[Source data]

========

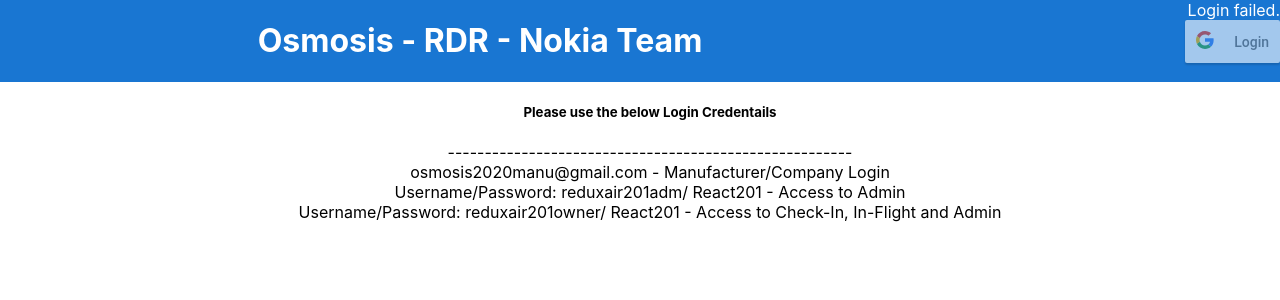
Repository: edeep/-osmosis2020React
Page: /
The author's editor kept a copy of each file at every save. The page is drawn from the files as they stood at one save, then again after the next save.
The browser window is 1280 px wide. The pictures show the whole page.
The project was rebuilt for these pictures with package versions that can differ from the ones it lists, and the page was loaded fresh each time.

Above is the page before, as saved 2020-03-01 18:56:59.

### src/App.js
import React from 'react';
import AppLayoutWithHeader from './mainAppWrapperComponent/AppLayoutWithHeader';

import './App.css';

function App() {
  return (
    <div className="App">
      <AppLayoutWithHeader/>
    </div>
  );
}

export default App;

### src/mainAppWrapperComponent/AppLayoutWithHeader.js
import React from 'react';
import LoginComponent from './loginApp';
import Grid from '@material-ui/core/Grid';
export default class AppLayoutWithHeader extends React.Component {

    constructor(props) {
        super(props);
        this.state = {
            isAuthorized: false,
            userRole:'NA'
        }

    }

    updateIsAuthorized = (authorizedVale, userRole) => {
        this.setState({ isAuthorized: authorizedVale, userRole: userRole})
    }

    render() {

        return (
            <div>
               <Grid container style={{display:'flex'}}>
                    <Grid item xs={9} sm={9} style={{
                        textAlign: 'center', background: '#1976d2',
                        color: 'white' }}><h1>Osmosis - RDR - Nokia Team </h1></Grid>
                    <Grid item xs={3} sm={3} style={{ textAlign: 'right', background: '#1976d2',
                        color: 'white'
                    }}><LoginComponent isAuthorized={this.updateIsAuthorized} /></Grid>
                </Grid>


                {this.state.isAuthorized && this.state.userRole !== 'otherRole' ?
                   <div></div> :
                    <Grid container>
                        {this.state.userRole === 'otherRole' ?
                            <Grid item xs={12} sm={12} ><h5>'You are not authorized!' </h5></Grid>: ''}
                        <Grid item xs={12} sm={12} >
                        <div style={{
                            paddingLeft:'20px'
                        }}>
                        <h5>Please use the below Login Credentails</h5>
                        <div>-------------------------------------------------------</div>
                            <div>osmosis2020manu@gmail.com - Manufacturer/Company Login</div>
                            <div>Username/Password: reduxair201adm/ React201 - Access to Admin</div>
                            <div>Username/Password: reduxair201owner/ React201 - Access to Check-In, In-Flight and Admin</div>
                            </div>
                        </Grid>
                    </Grid>
                }

                </div>
        );
    }
}

### src/mainAppWrapperComponent/loginApp.js
import React from 'react';
//import Button from '@material-ui/core/Button';
//import ReactDOM from 'react-dom';
import GoogleLogin from 'react-google-login';
import { GoogleLogout } from 'react-google-login';
import PropTypes from 'prop-types';

export default class LoginComponent extends React.Component {
   //isAuthorized={this.updateIsAuthorized}
    constructor(props) {
        super(props);
        this.state = {
            userLoggedIn: false,
            userMessage: ''
        }
    }

     responseGoogleOnSucess = (response) => {
         console.log(response);
         this.setState({ userLoggedIn: true, userMessage: response.profileObj.name });
         let role = 'otherRole';
         if (response.profileObj.email === 'reduxair201adm@gmail.com')
         {
             role = 'admin';
         } else if (response.profileObj.email === 'reduxair201stf@gmail.com') {
             role = 'staff';
         } else if (response.profileObj.email === 'reduxair201owner@gmail.com') {
             role = 'owner';
         }
         this.props.isAuthorized(true, role);
    }


    responseGoogleOnFailure = (response) => {
        console.log(response);
        this.setState({ userLoggedIn: false, userMessage: 'Login failed.' });
        this.props.isAuthorized(false,'NA');
    }

    logout = (response) => {
        console.log(response);
        this.setState({ userLoggedIn: false, userMessage: '' });
        this.props.isAuthorized(false,'NA');
    }

    render() {


        return (
            <div>
                <div>{this.state.userMessage}</div>

                <div>{!this.state.userLoggedIn ?
                    <GoogleLogin
                        clientId="477163276602-qoaq5gonc65orfkccrrch8qm4mon1mqv.apps.googleusercontent.com"
                        buttonText="Login"
                        onSuccess={this.responseGoogleOnSucess}
                        onFailure={this.responseGoogleOnFailure}
                        cookiePolicy={'single_host_origin'}
                    /> :
                    <GoogleLogout
                        clientId="477163276602-qoaq5gonc65orfkccrrch8qm4mon1mqv.apps.googleusercontent.com"
                        buttonText="Logout"
                        onLogoutSuccess={this.logout}
                    />}
                </div>
                </div>
                );
                }
}

LoginComponent.propTypes = {
    isAuthorized: PropTypes.func
}

Loaded but not shown: public/index.html (common file); src/index.js (common file); src/index.css (common file); src/serviceWorker.js (common file); src/App.css (common file)

After the next save:
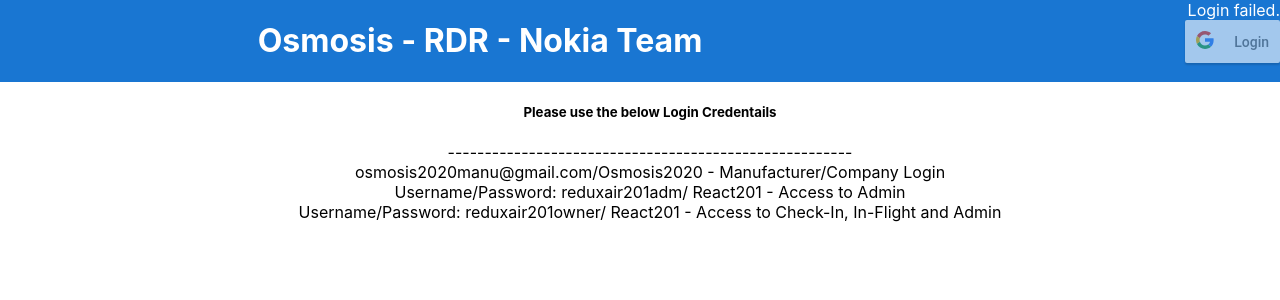
Saved 13 s later.
--- a/src/mainAppWrapperComponent/AppLayoutWithHeader.js
+++ b/src/mainAppWrapperComponent/AppLayoutWithHeader.js
@@ -41,7 +41,7 @@ export default class AppLayoutWithHeader extends React.Component {
                         }}>
                         <h5>Please use the below Login Credentails</h5>
                         <div>-------------------------------------------------------</div>
-                            <div>osmosis2020manu@gmail.com - Manufacturer/Company Login</div>
+                            <div>osmosis2020manu@gmail.com/Osmosis2020 - Manufacturer/Company Login</div>
                             <div>Username/Password: reduxair201adm/ React201 - Access to Admin</div>
                             <div>Username/Password: reduxair201owner/ React201 - Access to Check-In, In-Flight and Admin</div>
                             </div>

========

▸ WHAT THE EXERCISE ASKS
Lines above that have "userLoggedIn": copy each of them.

▸ ANSWER FOR THIS EXERCISE
            userLoggedIn: false,
         this.setState({ userLoggedIn: true, userMessage: response.profileObj.name });
        this.setState({ userLoggedIn: false, userMessage: 'Login failed.' });
        this.setState({ userLoggedIn: false, userMessage: '' });
                <div>{!this.state.userLoggedIn ?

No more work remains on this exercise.